Seminal Plasma Proteins: What Role Do They Play?
Article first published online: 4 JUL 2011
© 2011 John Wiley & Sons A/S
American Journal of Reproductive Immunology
Special Issue: Marcus Wallenberg International Symposium in Comparative Reproductive Immunology, “Immunology at the fetal maternal interface: Basic science and clinical applications”, July 7–8th, 2011, Linköping University, Sweden
Volume 66, Issue Supplement s1, pages 11–22, July 2011
How to Cite
Rodríguez-Martínez, H., Kvist, U., Ernerudh, J., Sanz, L. and Calvete, J. J. (2011), Seminal Plasma Proteins: What Role Do They Play?. American Journal of Reproductive Immunology, 66: 11–22. doi: 10.1111/j.1600-0897.2011.01033.x
- Issue published online: 4 JUL 2011
- Article first published online: 4 JUL 2011
- Submitted April 1, 2011; accepted April 28, 2011.
- Ejaculate fractions;
- immune modulation;
- seminal plasma;
- sperm function
Citation Rodríguez-Martínez H, Kvist U, Ernerudh J, Sanz L, Calvete JJ. Seminal Plasma Proteins: What Role Do They Play? Am J Reprod Immunol 2011; 66 (Suppl. 1): 11–22
Problem Semen is a heterogenous and complex cell suspension in a protein-rich fluid with different functions, some of them well known, others still obscure.
Method of study This paper reviews, comparatively, our current knowledge on the growing field of proteomics of the SP and its relevance in relation to the in vivo situation, for the sake of reproductive biology, diagnostics and treatment.
Results Ejaculated spermatozoa, primarily bathing in cauda epididymal fluid, are (in vitro) bulky, exposed to most, if not all, secretions from the accessory sexual glands.

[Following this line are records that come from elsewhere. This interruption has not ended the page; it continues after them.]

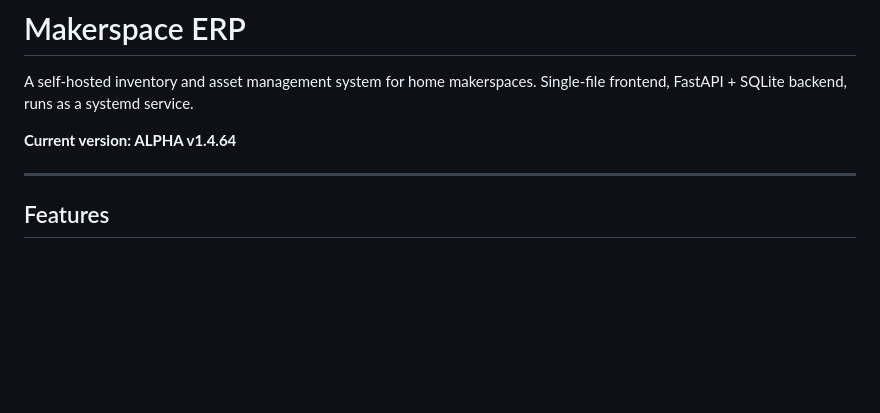
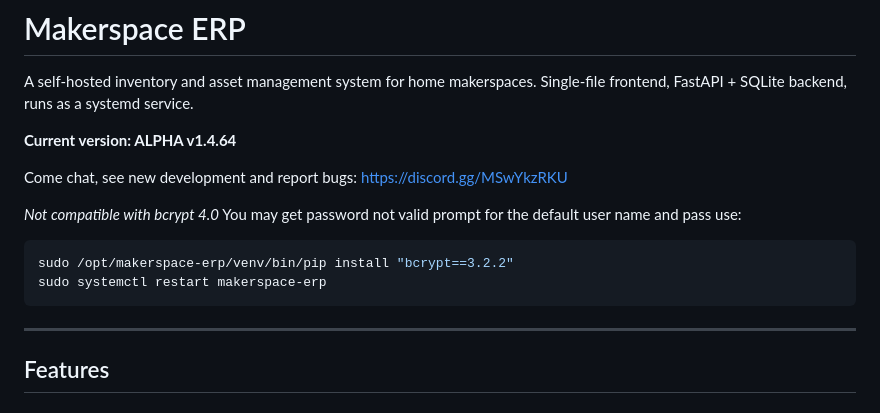
Before and after one commit to JVarhol/MakerspaceERP, a Markdown page: README.md, the part around the change. Rendered like a GitHub page; blank space fills up the shorter version.

````diff
--- a/README.md
+++ b/README.md
@@ -3,6 +3,15 @@
 A self-hosted inventory and asset management system for home makerspaces. Single-file frontend, FastAPI + SQLite backend, runs as a systemd service.
 
 **Current version: ALPHA v1.4.64**
+
+Come chat, see new development and report bugs: https://discord.gg/MSwYkzRKU
+
+*Not compatible with bcrypt 4.0*
+You may get password not valid prompt for the default user name and pass use:
+```bash
+sudo /opt/makerspace-erp/venv/bin/pip install "bcrypt==3.2.2"
+sudo systemctl restart makerspace-erp
+```
 
 ---
 
````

In vivo, however, not all spermatozoa are necessarily exposed to all secretions from these glands, because sperm cohorts are delivered in differential order and bathe in seminal plasma (SP) with different concentrations of constituents, including peptides and proteins. Proteins are relevant for sperm function and relate to sperm interactions with the various environments along the female genital tract towards the oocyte vestments. Specific peptides and proteins act as signals for the female immune system to modulate sperm rejection or tolerance, perhaps even influencing the relative intrinsic fertility of the male and/or couple by attaining a status of maternal tolerance towards embryo and placental development.

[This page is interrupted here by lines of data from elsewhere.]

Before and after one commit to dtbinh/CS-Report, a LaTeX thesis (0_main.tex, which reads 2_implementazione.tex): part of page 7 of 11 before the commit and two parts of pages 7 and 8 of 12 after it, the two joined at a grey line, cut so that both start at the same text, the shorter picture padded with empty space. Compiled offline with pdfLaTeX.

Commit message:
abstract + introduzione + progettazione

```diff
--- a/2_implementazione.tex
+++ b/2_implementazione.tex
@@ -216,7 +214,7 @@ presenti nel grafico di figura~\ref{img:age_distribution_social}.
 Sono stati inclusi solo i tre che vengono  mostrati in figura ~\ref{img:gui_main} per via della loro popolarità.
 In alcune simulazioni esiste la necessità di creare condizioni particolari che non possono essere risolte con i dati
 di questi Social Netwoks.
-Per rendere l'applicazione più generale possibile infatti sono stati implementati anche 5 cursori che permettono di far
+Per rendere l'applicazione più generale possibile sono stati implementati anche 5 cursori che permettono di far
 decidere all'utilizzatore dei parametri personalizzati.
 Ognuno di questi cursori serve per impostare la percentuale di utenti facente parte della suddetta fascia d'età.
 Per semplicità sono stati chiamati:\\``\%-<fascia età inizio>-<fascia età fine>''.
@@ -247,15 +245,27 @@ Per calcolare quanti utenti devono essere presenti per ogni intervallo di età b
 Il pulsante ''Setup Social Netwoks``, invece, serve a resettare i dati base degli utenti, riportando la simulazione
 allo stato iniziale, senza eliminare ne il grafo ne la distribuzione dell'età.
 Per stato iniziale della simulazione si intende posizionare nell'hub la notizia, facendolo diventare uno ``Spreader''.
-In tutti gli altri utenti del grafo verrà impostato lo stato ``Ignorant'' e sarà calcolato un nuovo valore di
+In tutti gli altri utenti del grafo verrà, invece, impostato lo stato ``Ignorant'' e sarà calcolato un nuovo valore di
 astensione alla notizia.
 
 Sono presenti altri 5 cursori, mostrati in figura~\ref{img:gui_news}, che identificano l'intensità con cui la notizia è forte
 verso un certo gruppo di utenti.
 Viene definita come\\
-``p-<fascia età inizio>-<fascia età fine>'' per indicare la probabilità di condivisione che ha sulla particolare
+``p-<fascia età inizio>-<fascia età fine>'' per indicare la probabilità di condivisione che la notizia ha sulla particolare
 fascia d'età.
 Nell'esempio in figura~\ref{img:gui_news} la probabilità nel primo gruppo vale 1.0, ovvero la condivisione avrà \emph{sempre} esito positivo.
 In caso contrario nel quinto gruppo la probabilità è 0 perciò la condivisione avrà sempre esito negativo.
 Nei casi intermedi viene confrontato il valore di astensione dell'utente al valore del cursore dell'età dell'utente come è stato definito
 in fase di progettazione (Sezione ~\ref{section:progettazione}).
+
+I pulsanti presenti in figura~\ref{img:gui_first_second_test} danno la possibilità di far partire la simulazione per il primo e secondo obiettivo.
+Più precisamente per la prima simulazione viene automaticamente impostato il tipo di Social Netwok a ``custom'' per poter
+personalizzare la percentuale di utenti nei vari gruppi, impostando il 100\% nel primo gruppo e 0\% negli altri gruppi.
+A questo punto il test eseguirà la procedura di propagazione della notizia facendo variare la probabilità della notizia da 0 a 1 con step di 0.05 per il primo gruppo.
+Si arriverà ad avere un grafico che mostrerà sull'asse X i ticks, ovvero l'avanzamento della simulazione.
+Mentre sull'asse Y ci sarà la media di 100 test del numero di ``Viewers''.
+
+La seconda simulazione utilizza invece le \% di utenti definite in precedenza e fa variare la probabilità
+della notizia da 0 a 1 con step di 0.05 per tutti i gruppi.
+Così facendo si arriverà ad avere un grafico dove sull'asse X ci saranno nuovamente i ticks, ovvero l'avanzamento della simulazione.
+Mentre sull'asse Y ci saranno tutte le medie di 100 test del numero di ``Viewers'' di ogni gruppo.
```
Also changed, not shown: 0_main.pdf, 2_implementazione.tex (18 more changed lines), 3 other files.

Conclusions Proteins of the seminal plasma have an ample panorama of action, and some appear responsible for establishing fertility.